[Tum variae venere artes. Labor omnia vicit
inprobus et duris urgens in rebus egestas.]

Virgil the Poet
Virgil (70-19 BC) Roman poet [b. Publius Vergilius Maro; also Vergil]
Georgics [Georgica], Book 1, l. 145ff (1.145) (29 BC) [tr. Fairclough (Loeb) (1916)]
    (Source)

On humanity developing the arts and sciences in response to Jove making life difficult.

Compare this to Labor omnia vincit ("Work conquers all"), Oklahoma's state motto.

(Source (Latin)). Alternate translations:

Then came strange arts, fierce labor all subdues.
Inforc'd by bold Necessity, and Want.
[tr. Ogilby (1649)]

And various Arts in order did succeed,
(What cannot endless Labour urg'd by need?)
[tr. Dryden (1709), ll. 217-218]

Thus by long labour arts to arts succeed,
Such is the force of all-compelling need.
[tr. Nevile (1767)]

Thus rous'd by varied wants new arts arose,
And strenuous Labour triumph'd at its close.
[tr. Sotheby (1800)]

Then various arts ensued. Incessant labour and want, in hardships pressing, surmounted every obstacle.
[tr. Davidson (1854)]

Then came the various arts: oh, grand success
Of reckless toil and resolute distress!
[tr. Blackmore (1871)]

Then came the various arts of life. So toil, relentless toil, and the pressure of want in adversity, conquered the world. [tr. Wilkins (1873)]

Then divers arts arose; toil conquered all,
Remorseless toil, and poverty's shrewd push
In times of hardship.
[tr. Rhoades (1881)]

Thus stern Necessity inventive tried
Fresh arts, which life’s increasing wants supplied.
[tr. King (1882)]

Then various arts followed. Unwearying labor overcame every difficulty, and want spurring men on in times of hardship.
[tr. Bryce (1897)]

Then arts many in sort; nothing but yielded to unrelenting toil and the hard pressure of poverty.
[tr. Mackail (1899)]

Then divers arts arose; toil conquered all,
Remorseless toil, and poverty's shrewd push
In times of hardship.
[tr. Greenough (1900)]

Then followed manifold arts: unflinching toil ever one
Triumphs: in hardship's school stern need still drave men on.
[tr. Way (1912)]

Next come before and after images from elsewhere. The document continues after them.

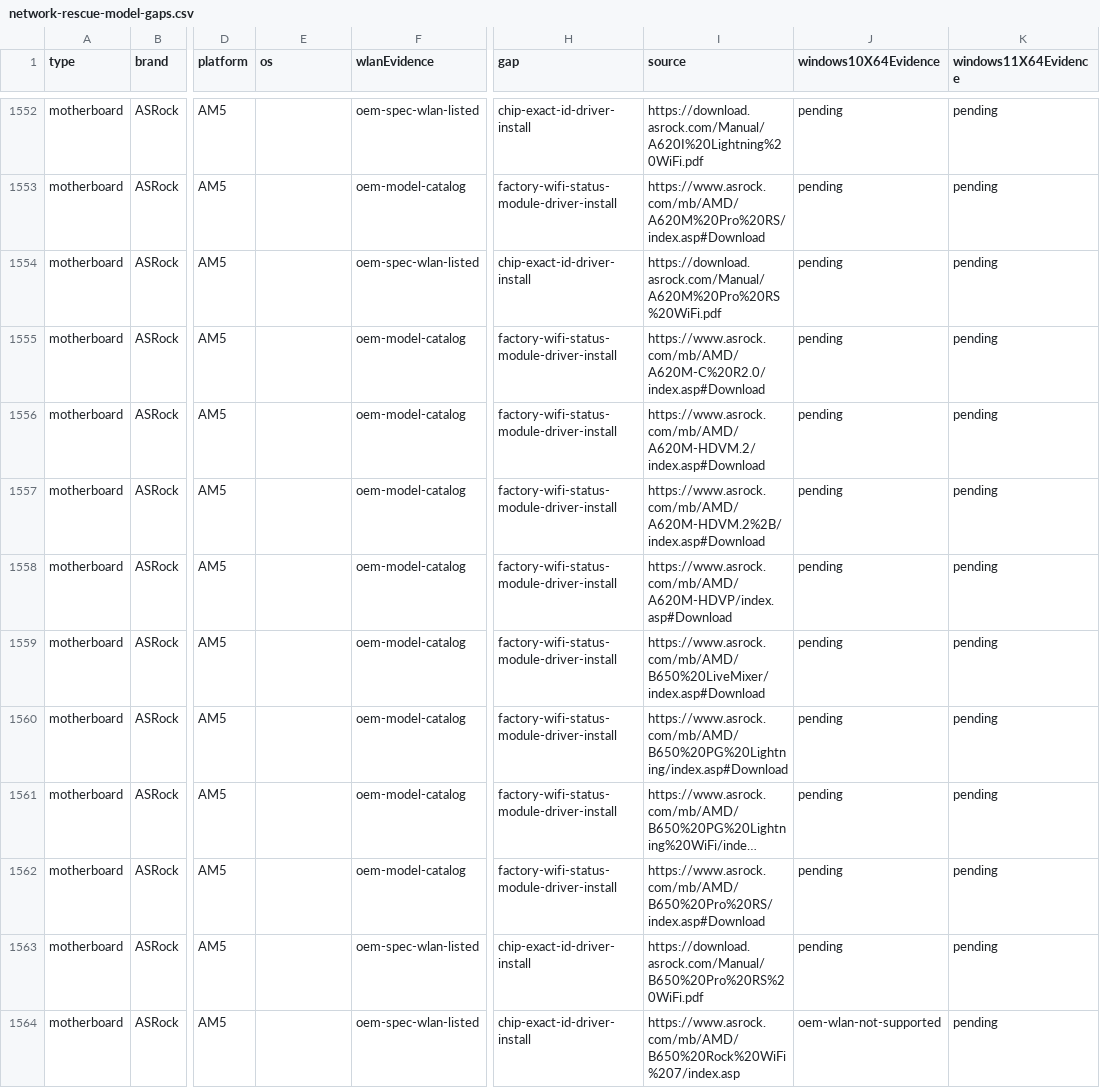
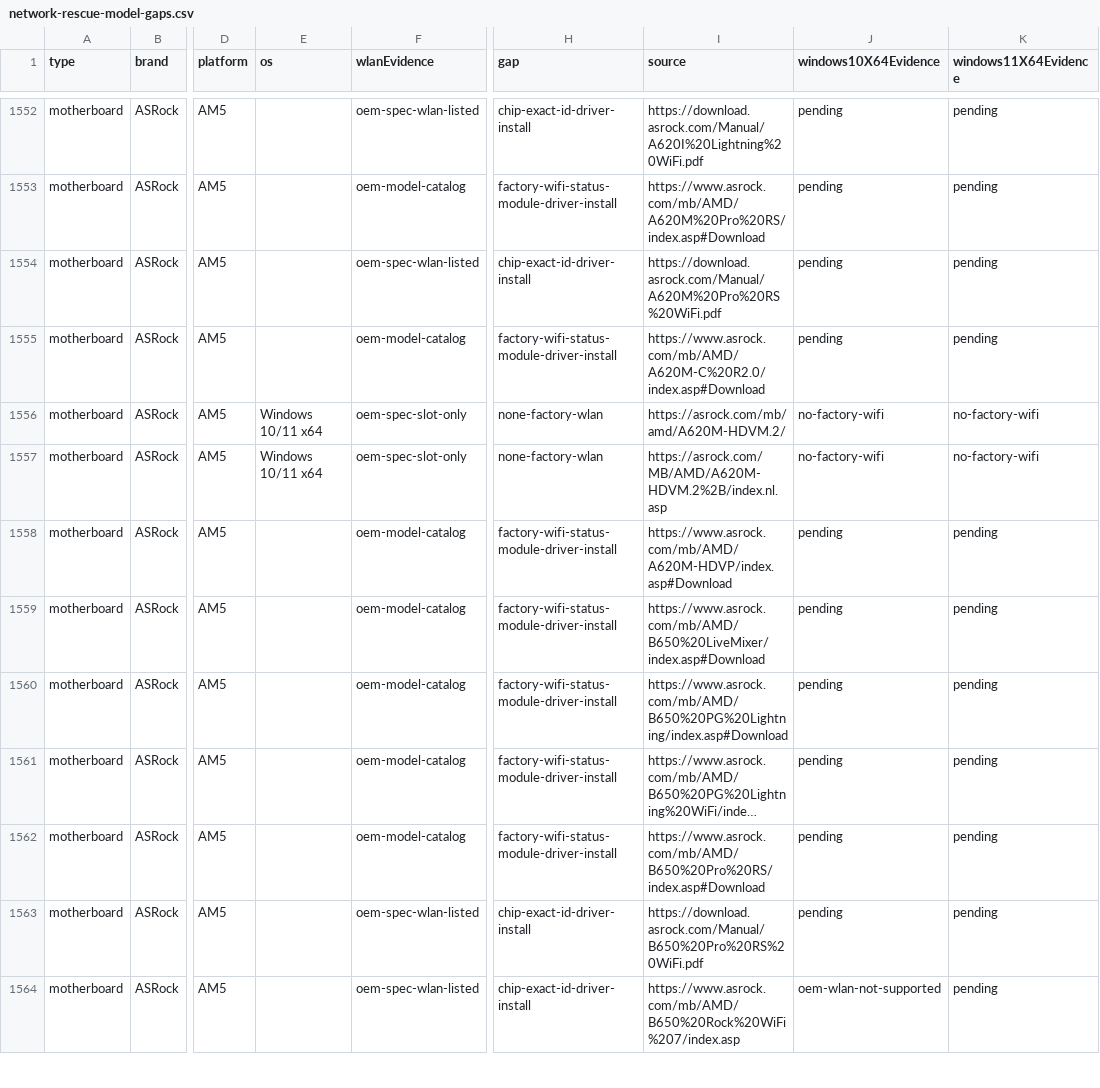
Before and after one commit to akikazu-pc/hardware-check, a CSV file: docs/network-rescue-model-gaps.csv, drawn as a sheet; only a part is shown, gaps mark what is left out; long unchanged cells end in …; the diff names each change by its address in the sheet, - before the commit and + after, or states it on an @@ line.

Commit message:
feat(rescue): measure coverage

```diff
--- a/docs/network-rescue-model-gaps.csv
+++ b/docs/network-rescue-model-gaps.csv
-E1556:E1557 (os): (empty)
+E1556:E1557 (os): Windows 10/11 x64
-F1556:F1557 (wlanEvidence): oem-model-catalog
+F1556:F1557 (wlanEvidence): oem-spec-slot-only
-H1556:H1557 (gap): factory-wifi-status-module-driver-install
+H1556:H1557 (gap): none-factory-wlan
-I1556 (source): https://www.asrock.com/mb/AMD/A620M-HDVM.2/index.asp#Download
+I1556 (source): https://asrock.com/mb/amd/A620M-HDVM.2/
-J1556:J1557 (windows10X64Evidence): pending
+J1556:J1557 (windows10X64Evidence): no-factory-wifi
-K1556:K1557 (windows11X64Evidence): pending
+K1556:K1557 (windows11X64Evidence): no-factory-wifi
-I1557 (source): https://www.asrock.com/mb/AMD/A620M-HDVM.2%2B/index.asp#Download
+I1557 (source): https://asrock.com/MB/AMD/A620M-HDVM.2%2B/index.nl.asp
```
Also changed, not shown: 4 other files.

Then later times
Brought forth of other arts the varied skill.
Work conquered all, relentless, obstinate,
While poverty and hardship urged it on.
[tr. Williams (1915)]

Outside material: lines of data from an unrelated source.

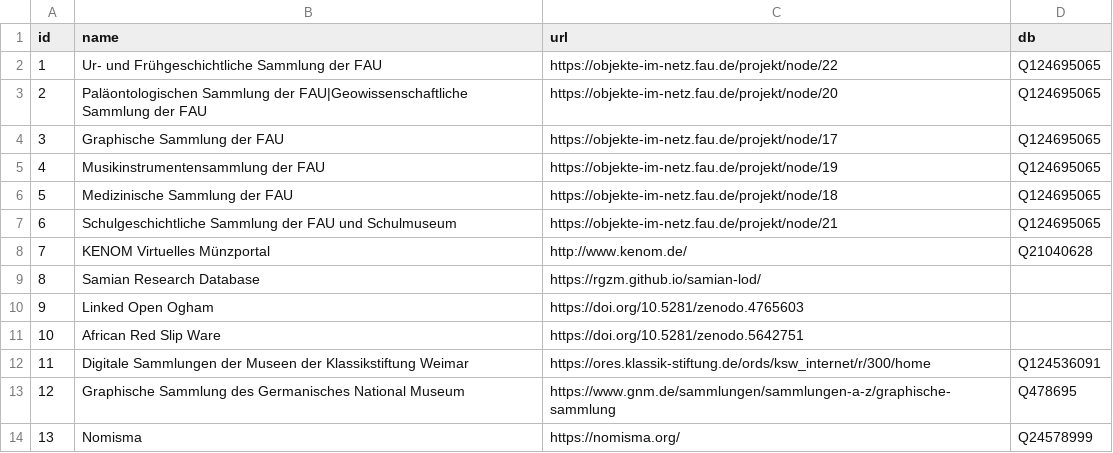
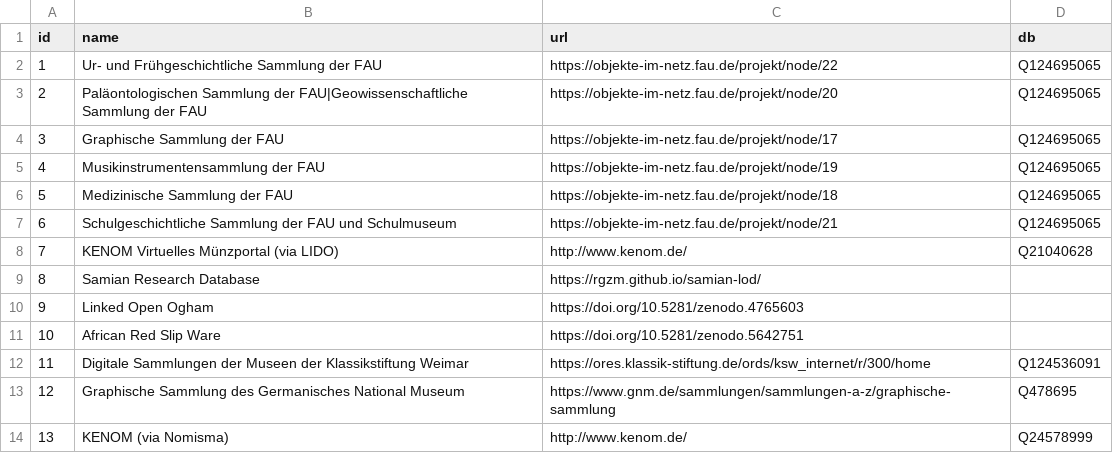
Before and after one commit to nfdi4objects/n4o-databases, a CSV file: n4o-collections.csv, drawn as a sheet.

Commit message:
Update KENOM via Nomisma

```diff
--- a/n4o-collections.csv
+++ b/n4o-collections.csv
@@ -7,3 +7,3 @@ id,name,url,db
 6,Schulgeschichtliche Sammlung der FAU und Schulmuseum,https://objekte-im-netz.fau.de/projekt/node/21,Q124695065
-7,KENOM Virtuelles Münzportal,http://www.kenom.de/,Q21040628
+7,KENOM Virtuelles Münzportal (via LIDO),http://www.kenom.de/,Q21040628
 8,Samian Research Database,https://rgzm.github.io/samian-lod/,
@@ -13,2 +13,2 @@ id,name,url,db
 12,Graphische Sammlung des Germanisches National Museum,https://www.gnm.de/sammlungen/sammlungen-a-z/graphische-sammlung,Q478695
-13,Nomisma,https://nomisma.org/,Q24578999
+13,KENOM (via Nomisma),http://www.kenom.de/,Q24578999
```
Also changed, not shown: n4o-databases.csv, 3 other files.
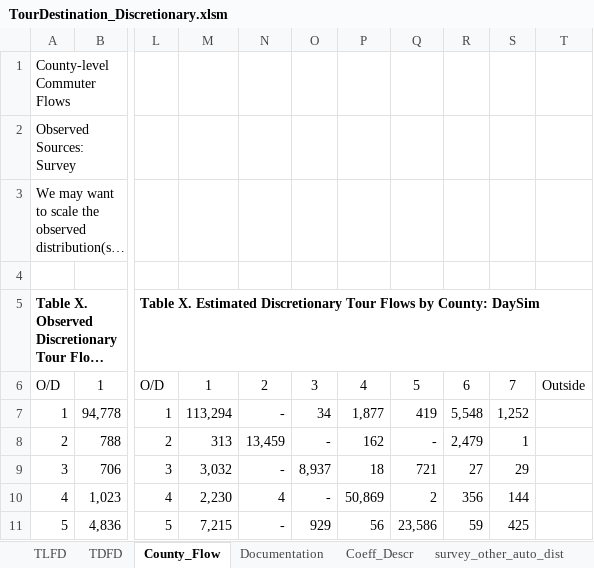
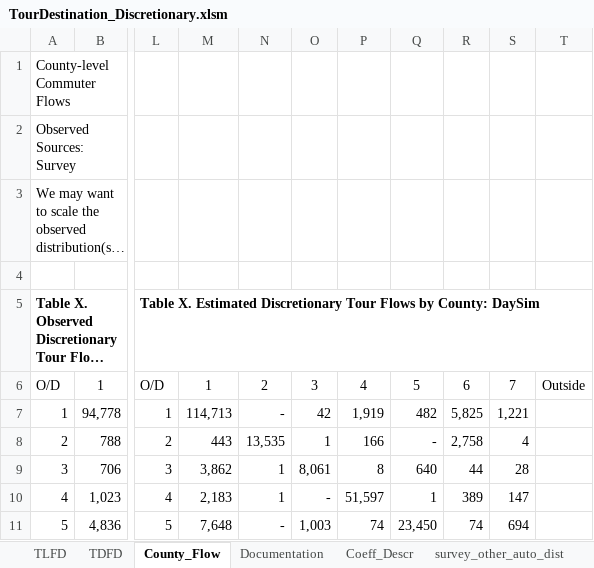
Before and after one commit to RSGInc/nashvilleabm, an Excel workbook: 2018/DaySimSummaries/output/TourDestination_Discretionary.xlsm, sheet County_Flow, drawn as a sheet; only a part is shown, gaps mark what is left out; long unchanged cells end in …; values as stored, in another font and other column widths than the file's, no borders; the diff covers the shown part only; the diff names each change by its address in the sheet, - before the commit and + after, or states it on an @@ line.

```diff
--- a/2018/DaySimSummaries/output/TourDestination_Discretionary.xlsm (sheet County_Flow)
+++ b/2018/DaySimSummaries/output/TourDestination_Discretionary.xlsm (sheet County_Flow)
-M7: 113,294
+M7: 114,713
-O7: 34
+O7: 42
-P7: 1,877
+P7: 1,919
-Q7: 419
+Q7: 482
-R7: 5,548
+R7: 5,825
-S7: 1,252
+S7: 1,221
-M8: 313
+M8: 443
-N8: 13,459
+N8: 13,535
-O8: -
+O8: 1
-P8: 162
+P8: 166
-R8: 2,479
+R8: 2,758
-S8: 1
+S8: 4
-M9: 3,032
+M9: 3,862
-N9: -
+N9: 1
-O9: 8,937
+O9: 8,061
-P9: 18
+P9: 8
-Q9: 721
+Q9: 640
-R9: 27
+R9: 44
-S9: 29
+S9: 28
-M10: 2,230
+M10: 2,183
-N10: 4
+N10: 1
-P10: 50,869
+P10: 51,597
-Q10: 2
+Q10: 1
-R10: 356
+R10: 389
-S10: 144
+S10: 147
-M11: 7,215
+M11: 7,648
-O11: 929
+O11: 1,003
-P11: 56
+P11: 74
-Q11: 23,586
+Q11: 23,450
-R11: 59
+R11: 74
-S11: 425
+S11: 694
```
Also changed, not shown: 11 edited cells elsewhere in this sheet, sheet TDFD, sheet TLFD, charts or pictures, 2018/DaySimSummaries/output/DayPattern.xlsm, 2018/DaySimSummaries/output/SchLocation.xlsm, 25 other files.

Then numerous arts arose. Yes, unremitting labour
And harsh necessity's hand will master anything.
[tr. Day-Lewis (1940)]

Then followed all the civilizing arts:
Hard labor conquered all, and pinching need.
[tr. Bovie (1956)]

Then all kinds of skills came into being. Toil has overcome all things, runious toil and need, pressing in harsh circumstances.
[tr. Miles (1980)]

And last the various arts.
Toil mastered everything, relentless toil
And the pressure of pinching poverty.
[tr. Wilkinson (1982)]

Then came the various arts. Hard labour conquered all,
and poverty’s oppression in harsh times.
[tr. Kline (2001)] https://www.poetryintranslation.com/PITBR/Latin/VirgilGeorgicsI.php#anchor_Toc533589845:~:text=then%20came%20the,in%20harsh%20times.

Then came the arts in many guises. Relentless work conquered
all difficulties -- work and urgent need when times were hard.
[tr. Lembke (2004)]

All this before the knowledge and know-how which ensued. Hard work prevailed, hard work and pressing poverty.
[tr. Fallon (2006)]

And then myriad arts. Toil subdued the earth, relentless toil, and the prick of dearth in hardship.
[tr. Johnson (2009)]

Then followed other arts; and everything
Was toil, relentless toil, urged on by need.
[tr. Ferry (2015)]

 
Added on 12-Jul-23 | Last updated 25-Oct-23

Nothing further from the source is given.